User interface change data:
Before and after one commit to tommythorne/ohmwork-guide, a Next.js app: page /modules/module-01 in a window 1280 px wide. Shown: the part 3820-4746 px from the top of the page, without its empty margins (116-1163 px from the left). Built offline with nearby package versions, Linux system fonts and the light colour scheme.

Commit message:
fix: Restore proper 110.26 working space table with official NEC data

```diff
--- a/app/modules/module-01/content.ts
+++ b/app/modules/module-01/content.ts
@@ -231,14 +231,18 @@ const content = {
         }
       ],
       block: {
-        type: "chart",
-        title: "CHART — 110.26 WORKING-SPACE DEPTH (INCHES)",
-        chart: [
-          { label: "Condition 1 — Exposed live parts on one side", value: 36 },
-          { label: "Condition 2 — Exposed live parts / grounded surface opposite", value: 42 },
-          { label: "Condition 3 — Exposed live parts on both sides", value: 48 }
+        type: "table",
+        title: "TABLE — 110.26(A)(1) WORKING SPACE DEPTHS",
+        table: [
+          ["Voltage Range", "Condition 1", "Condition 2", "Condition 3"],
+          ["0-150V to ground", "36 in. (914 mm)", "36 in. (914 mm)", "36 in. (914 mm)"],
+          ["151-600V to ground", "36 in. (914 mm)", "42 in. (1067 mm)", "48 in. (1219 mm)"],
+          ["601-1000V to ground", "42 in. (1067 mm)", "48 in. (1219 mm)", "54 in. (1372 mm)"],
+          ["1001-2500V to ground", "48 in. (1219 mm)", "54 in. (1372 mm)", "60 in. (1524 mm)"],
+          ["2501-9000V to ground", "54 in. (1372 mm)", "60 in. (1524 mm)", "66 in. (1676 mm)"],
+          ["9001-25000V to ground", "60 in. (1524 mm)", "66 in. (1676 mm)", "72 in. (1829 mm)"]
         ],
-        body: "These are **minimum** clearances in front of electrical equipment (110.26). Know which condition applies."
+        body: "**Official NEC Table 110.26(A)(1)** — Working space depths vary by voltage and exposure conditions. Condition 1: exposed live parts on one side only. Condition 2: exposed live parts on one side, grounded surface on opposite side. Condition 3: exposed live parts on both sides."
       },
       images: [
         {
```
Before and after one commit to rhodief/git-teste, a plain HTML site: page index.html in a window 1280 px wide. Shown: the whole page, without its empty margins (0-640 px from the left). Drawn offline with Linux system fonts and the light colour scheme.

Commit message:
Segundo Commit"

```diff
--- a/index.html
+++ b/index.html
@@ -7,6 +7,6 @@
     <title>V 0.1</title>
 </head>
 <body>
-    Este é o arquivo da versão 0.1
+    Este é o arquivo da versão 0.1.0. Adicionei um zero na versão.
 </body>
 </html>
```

__WORK TO BE COMPLETED__
Your answer must be a single number: the count of lines in the records that include "title".

__TASK ANSWER__
3